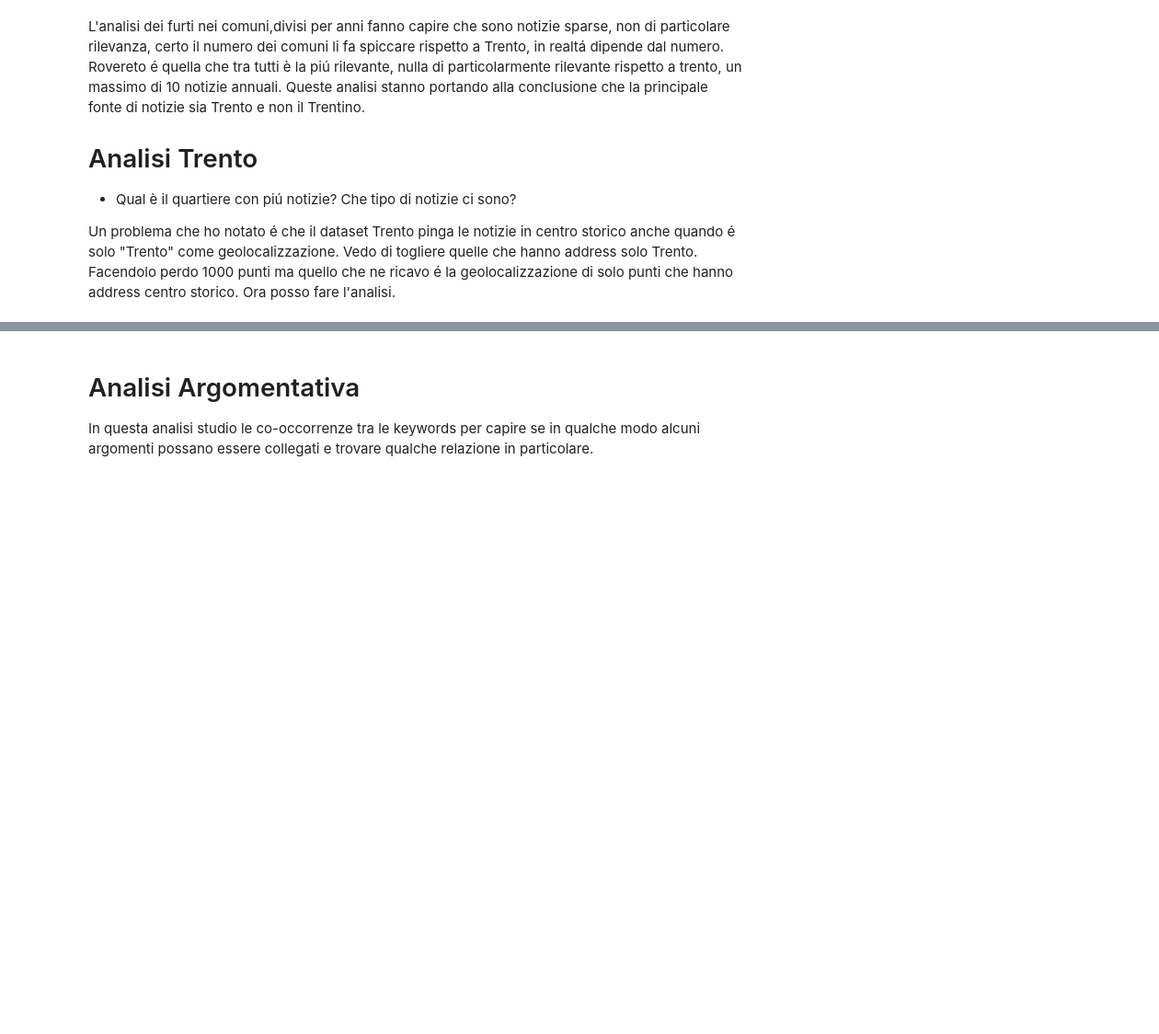
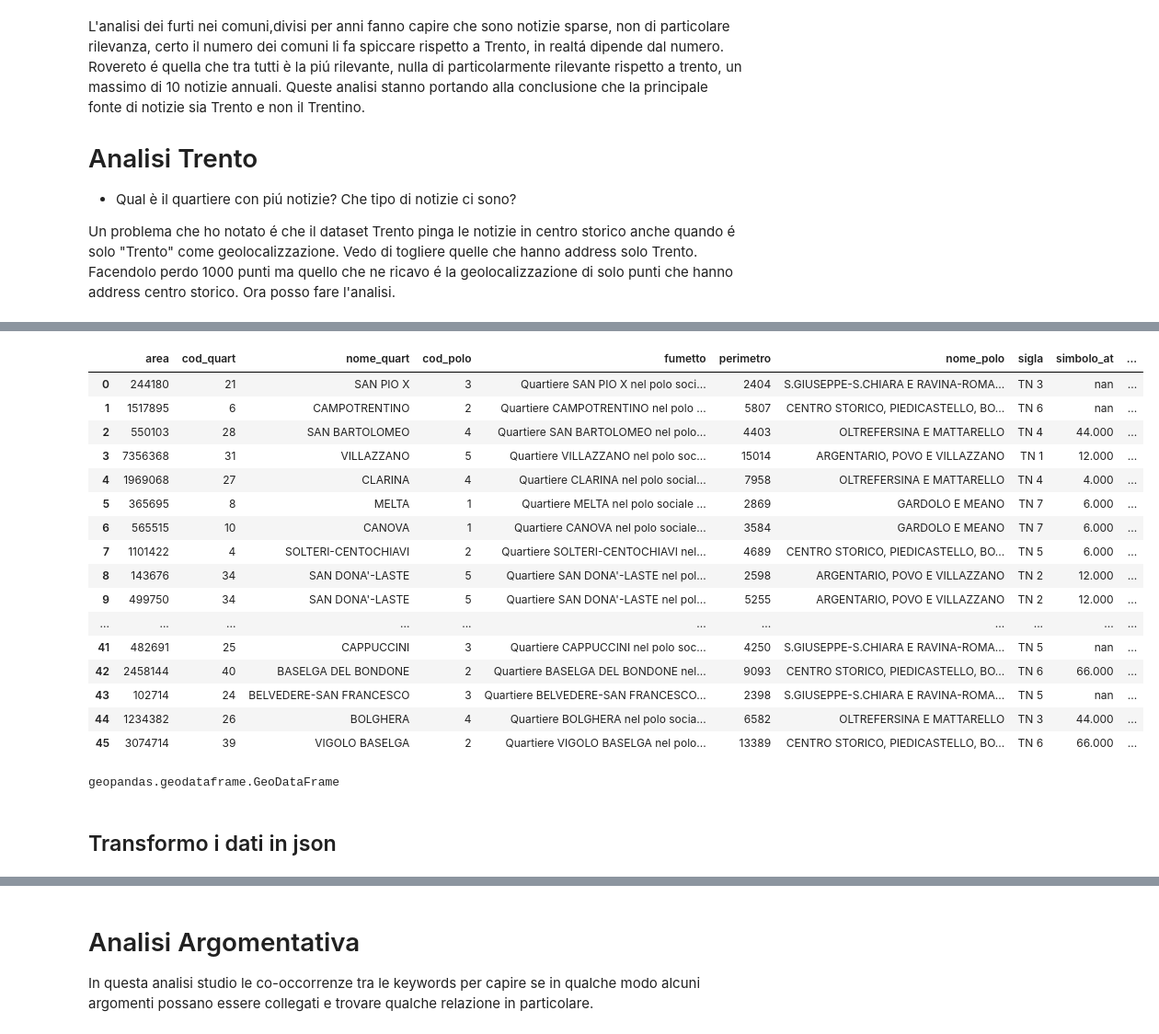
Before and after one commit to frabatx/today_parser, a Jupyter notebook: python/Analyze.ipynb, the cells around one changed output, grey strips where cells are left out. Shown: that part at 92% size. Drawn from its saved outputs; the diff is of its cells as text; code cells hidden in the pictures; blank space fills up the shorter version.

```diff
--- a/python/Analyze.ipynb
+++ b/python/Analyze.ipynb
@@ -228,0 +266,9 @@ print(argomenti2anni.head(20).to_string())
+# %%
+df_year = df[df['year']==2020]
+keywords2020 = list(uniqueKeyword(df_year['keywords']))
+key2020 =[]
+for key in keywords2020:
+    if((key[0] != '') and (key[0] in keys) ):
+        key2020.append(key)
+key2020 = dict(key2020)
+key2020
@@ -229,3 +296,9 @@ print(argomenti2anni.head(20).to_string())
+# %%
+cols = ['keys', '2019', '2020']
+ordered2020 = []
+for key in keys:
+    ordered2020.append(key2020.get(key))
+pd.DataFrame(list(zip(keys,key2019.values() ,ordered2020 )), columns=cols).to_csv("../newSite/src/compared20192020.csv", index=False)
 # %% [markdown]
 # Analisi mensile top Keyword
 Abbiamo visto negli ultimi anni Ottobre e le sue argomentazioni, ma quali sono le keywords che hanno caratterizzato ogni mese nel corso degli anni?
@@ -377,2 +569,3 @@ trentoKey
 # %%
-trento.groupby(['nome_quart']).size().reset_index(name='counts').sort_values('counts', ascending=False)
+conteggioQuartieriDf = trento.groupby(['nome_quart', 'cod_quart']).size().reset_index(name='counts').sort_values('counts', ascending=False)
+conteggioQuartieriDf['cod_quart'] = conteggioQuartieriDf['cod_quart'].apply(lambda x : int(x))
@@ -378,0 +592,31 @@ trento.groupby(['nome_quart']).size().reset_index(name='counts').sort_values('co
+# %%
+from shapely import wkt
+import shapely.geometry
+import geopandas as gpd
+#df_quartieri = pd.read_csv('data/poli_sociali.csv', delimiter=';')
+#df_quartieri = geopandas.read_file('data/poli_sociali.csv')
+# loading polygons geodataframe
+gdf_polygons = gpd.read_file('data/poli_sociali/poli_sociali.shp')
+gdf_polygons.to_crs("EPSG:4326", inplace=True)
+#gdf_polygons
+# %%
+counts_df = gdf_polygons.merge(conteggioQuartieriDf, how='inner',left_on=['cod_quart', 'nome_quart'],right_on=['cod_quart', 'nome_quart'])
+counts_df
+# %% [output]
+|  | area | cod_quart | nome_quart | cod_polo | fumetto | perimetro | nome_polo | sigla | simbolo_at | ... |
+| 0 | 244180 | 21 | SAN PIO X | 3 | Quartiere SAN PIO X nel polo soci... | 2404 | S.GIUSEPPE-S.CHIARA E RAVINA-ROMA... | TN 3 | nan | ... |
+| 1 | 1517895 | 6 | CAMPOTRENTINO | 2 | Quartiere CAMPOTRENTINO nel polo ... | 5807 | CENTRO STORICO, PIEDICASTELLO, BO... | TN 6 | nan | ... |
+| 2 | 550103 | 28 | SAN BARTOLOMEO | 4 | Quartiere SAN BARTOLOMEO nel polo... | 4403 | OLTREFERSINA E MATTARELLO | TN 4 | 44.000 | ... |
+| 3 | 7356368 | 31 | VILLAZZANO | 5 | Quartiere VILLAZZANO nel polo soc... | 15014 | ARGENTARIO, POVO E VILLAZZANO | TN 1 | 12.000 | ... |
+| 4 | 1969068 | 27 | CLARINA | 4 | Quartiere CLARINA nel polo social... | 7958 | OLTREFERSINA E MATTARELLO | TN 4 | 4.000 | ... |
+| 5 | 365695 | 8 | MELTA | 1 | Quartiere MELTA nel polo sociale ... | 2869 | GARDOLO E MEANO | TN 7 | 6.000 | ... |
+| 6 | 565515 | 10 | CANOVA | 1 | Quartiere CANOVA nel polo sociale... | 3584 | GARDOLO E MEANO | TN 7 | 6.000 | ... |
+| 7 | 1101422 | 4 | SOLTERI-CENTOCHIAVI | 2 | Quartiere SOLTERI-CENTOCHIAVI nel... | 4689 | CENTRO STORICO, PIEDICASTELLO, BO... | TN 5 | 6.000 | ... |
+| 8 | 143676 | 34 | SAN DONA'-LASTE | 5 | Quartiere SAN DONA'-LASTE nel pol... | 2598 | ARGENTARIO, POVO E VILLAZZANO | TN 2 | 12.000 | ... |
+| 9 | 499750 | 34 | SAN DONA'-LASTE | 5 | Quartiere SAN DONA'-LASTE nel pol... | 5255 | ARGENTARIO, POVO E VILLAZZANO | TN 2 | 12.000 | ... |
+| ... | ... | ... | ... | ... | ... | ... | ... | ... | ... | ... |
+| 41 | 482691 | 25 | CAPPUCCINI | 3 | Quartiere CAPPUCCINI nel polo soc... | 4250 | S.GIUSEPPE-S.CHIARA E RAVINA-ROMA... | TN 5 | nan | ... |
+| 42 | 2458144 | 40 | BASELGA DEL BONDONE | 2 | Quartiere BASELGA DEL BONDONE nel... | 9093 | CENTRO STORICO, PIEDICASTELLO, BO... | TN 6 | 66.000 | ... |
+| 43 | 102714 | 24 | BELVEDERE-SAN FRANCESCO | 3 | Quartiere BELVEDERE-SAN FRANCESCO... | 2398 | S.GIUSEPPE-S.CHIARA E RAVINA-ROMA... | TN 5 | nan | ... |
+| 44 | 1234382 | 26 | BOLGHERA | 4 | Quartiere BOLGHERA nel polo socia... | 6582 | OLTREFERSINA E MATTARELLO | TN 3 | 44.000 | ... |
+| 45 | 3074714 | 39 | VIGOLO BASELGA | 2 | Quartiere VIGOLO BASELGA nel polo... | 13389 | CENTRO STORICO, PIEDICASTELLO, BO... | TN 6 | 66.000 | ... |
@@ -378,0 +625,5 @@ trento.groupby(['nome_quart']).size().reset_index(name='counts').sort_values('co
+# %%
+counts_df['geometry'] = counts_df['geometry'].apply(lambda x : shapely.geometry.Polygon(x))
+type(counts_df)
+# %% [output]
+geopandas.geodataframe.GeoDataFrame
@@ -378,0 +638,2 @@ trento.groupby(['nome_quart']).size().reset_index(name='counts').sort_values('co
+# %% [markdown]
+## Transformo i dati in json
```
Also changed, not shown: parts of 37 cells of this notebook, 10 other files.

### WHAT YOU SHOULD DO
When a line of the records holds the word "apply", copy that line.

### TASK RESPONSE
+conteggioQuartieriDf['cod_quart'] = conteggioQuartieriDf['cod_quart'].apply(lambda x : int(x))
+counts_df['geometry'] = counts_df['geometry'].apply(lambda x : shapely.geometry.Polygon(x))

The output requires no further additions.